David Bouchier

There is a curious myth that summer is the season when we should catch up on our reading. Every newspaper and magazine publishes lengthy summer reading lists, as if we are going to spend our few short months of light and warmth closeted indoors with a heap of books. Nothing could be further from the truth. Winter is the time for reading, the season of cold and darkness, arthritis and self-doubt. That is when book lists should come out, because only good books can save us from the winter blues. But what are good books?

My wife has been reading a book about habit. I hope this has nothing to do with me, because I prefer to think of myself as a man without habits. Every day is a new adventure, once I have had my coffee and cereal and apple juice and looked at the paper and listened to Morning Edition. But I was shaken out of my complacency earlier this year when we arrived in France and went to our usual village market.

A back yard pool is a sad sight in November. Even if a few mild days still lie ahead, the pool is yesterday’s news. The Halloween witches have already vanished from most front yards, and the lawn furniture is being packed away, but what do you do with a pool? You can’t hide it in the garage like a barbecue, or put it out for garbage collection like a broken lawn chair.

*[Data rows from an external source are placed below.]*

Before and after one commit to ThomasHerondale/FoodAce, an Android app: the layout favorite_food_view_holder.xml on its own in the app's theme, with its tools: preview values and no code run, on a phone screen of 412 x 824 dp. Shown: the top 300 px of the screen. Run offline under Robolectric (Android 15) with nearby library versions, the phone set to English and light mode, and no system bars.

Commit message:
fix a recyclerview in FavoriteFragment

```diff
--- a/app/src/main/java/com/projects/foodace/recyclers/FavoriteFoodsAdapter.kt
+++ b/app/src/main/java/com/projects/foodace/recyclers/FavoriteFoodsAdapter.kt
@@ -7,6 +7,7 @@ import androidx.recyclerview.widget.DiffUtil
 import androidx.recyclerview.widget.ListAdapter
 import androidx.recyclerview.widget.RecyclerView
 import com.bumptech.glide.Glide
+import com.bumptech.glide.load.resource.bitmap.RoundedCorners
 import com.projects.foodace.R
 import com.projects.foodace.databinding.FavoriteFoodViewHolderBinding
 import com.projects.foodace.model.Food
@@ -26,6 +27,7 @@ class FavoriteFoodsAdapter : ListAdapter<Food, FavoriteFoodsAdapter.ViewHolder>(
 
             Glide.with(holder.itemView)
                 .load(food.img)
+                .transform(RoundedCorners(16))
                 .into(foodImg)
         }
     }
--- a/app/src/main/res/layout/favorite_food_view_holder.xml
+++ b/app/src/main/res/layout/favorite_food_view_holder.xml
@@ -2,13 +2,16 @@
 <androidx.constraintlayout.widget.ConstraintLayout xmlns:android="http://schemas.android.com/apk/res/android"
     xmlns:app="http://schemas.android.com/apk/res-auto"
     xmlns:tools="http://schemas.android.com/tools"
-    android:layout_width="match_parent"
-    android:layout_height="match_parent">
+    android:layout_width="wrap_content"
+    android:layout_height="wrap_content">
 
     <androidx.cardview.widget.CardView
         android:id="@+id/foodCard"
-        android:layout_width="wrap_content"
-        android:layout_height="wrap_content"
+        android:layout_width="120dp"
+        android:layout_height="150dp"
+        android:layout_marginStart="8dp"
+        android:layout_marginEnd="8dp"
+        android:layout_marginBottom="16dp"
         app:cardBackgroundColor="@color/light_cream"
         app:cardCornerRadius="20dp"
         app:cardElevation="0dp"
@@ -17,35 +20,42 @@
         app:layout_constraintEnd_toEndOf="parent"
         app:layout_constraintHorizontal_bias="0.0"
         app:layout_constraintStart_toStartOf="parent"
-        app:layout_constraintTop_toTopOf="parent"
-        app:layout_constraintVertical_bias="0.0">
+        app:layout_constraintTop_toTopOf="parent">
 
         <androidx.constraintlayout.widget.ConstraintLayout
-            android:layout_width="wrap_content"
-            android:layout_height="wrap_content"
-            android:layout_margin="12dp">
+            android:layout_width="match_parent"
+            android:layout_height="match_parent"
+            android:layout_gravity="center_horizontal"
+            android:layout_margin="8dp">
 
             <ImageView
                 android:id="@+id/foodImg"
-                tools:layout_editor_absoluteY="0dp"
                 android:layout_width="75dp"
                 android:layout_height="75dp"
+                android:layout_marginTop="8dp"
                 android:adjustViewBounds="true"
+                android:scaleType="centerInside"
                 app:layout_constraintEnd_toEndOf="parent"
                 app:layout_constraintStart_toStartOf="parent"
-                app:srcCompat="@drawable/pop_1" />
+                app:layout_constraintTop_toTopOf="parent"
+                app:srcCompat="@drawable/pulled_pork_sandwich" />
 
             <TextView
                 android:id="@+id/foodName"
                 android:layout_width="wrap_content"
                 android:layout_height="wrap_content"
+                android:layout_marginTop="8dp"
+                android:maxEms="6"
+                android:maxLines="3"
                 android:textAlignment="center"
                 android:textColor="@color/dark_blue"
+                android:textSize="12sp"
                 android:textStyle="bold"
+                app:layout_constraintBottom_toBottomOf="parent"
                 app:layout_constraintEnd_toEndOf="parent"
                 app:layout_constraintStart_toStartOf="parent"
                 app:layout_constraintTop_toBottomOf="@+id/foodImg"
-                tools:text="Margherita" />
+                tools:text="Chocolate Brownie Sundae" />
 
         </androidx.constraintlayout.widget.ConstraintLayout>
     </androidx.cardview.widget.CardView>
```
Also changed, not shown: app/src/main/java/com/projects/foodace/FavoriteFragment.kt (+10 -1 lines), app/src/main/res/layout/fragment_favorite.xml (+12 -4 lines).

Early yesterday morning a whole hour of daylight was stolen from our pleasant evenings and placed when we least need it, in the unfriendly mornings, all because of the cruel and pointless institution of Daylight Saving time. When I was a kid, and before I realized the futility of it, I was a rebel against time. We had to be at school early, and early is not my favorite time of day. Why shouldn’t school start at a civilized hour, like after lunch? But nobody ever listened to common sense, then or now. The time lords had decreed that the school day must start early.

Yesterday, October 25, was the six hundredth anniversary of the Battle of Agincourt. Nobody would remember that battle if it hadn’t been for Shakespeare’s Henry V, and the 1944 movie with young Laurence Olivier with those images of great flights of arrows soaring into the French ranks.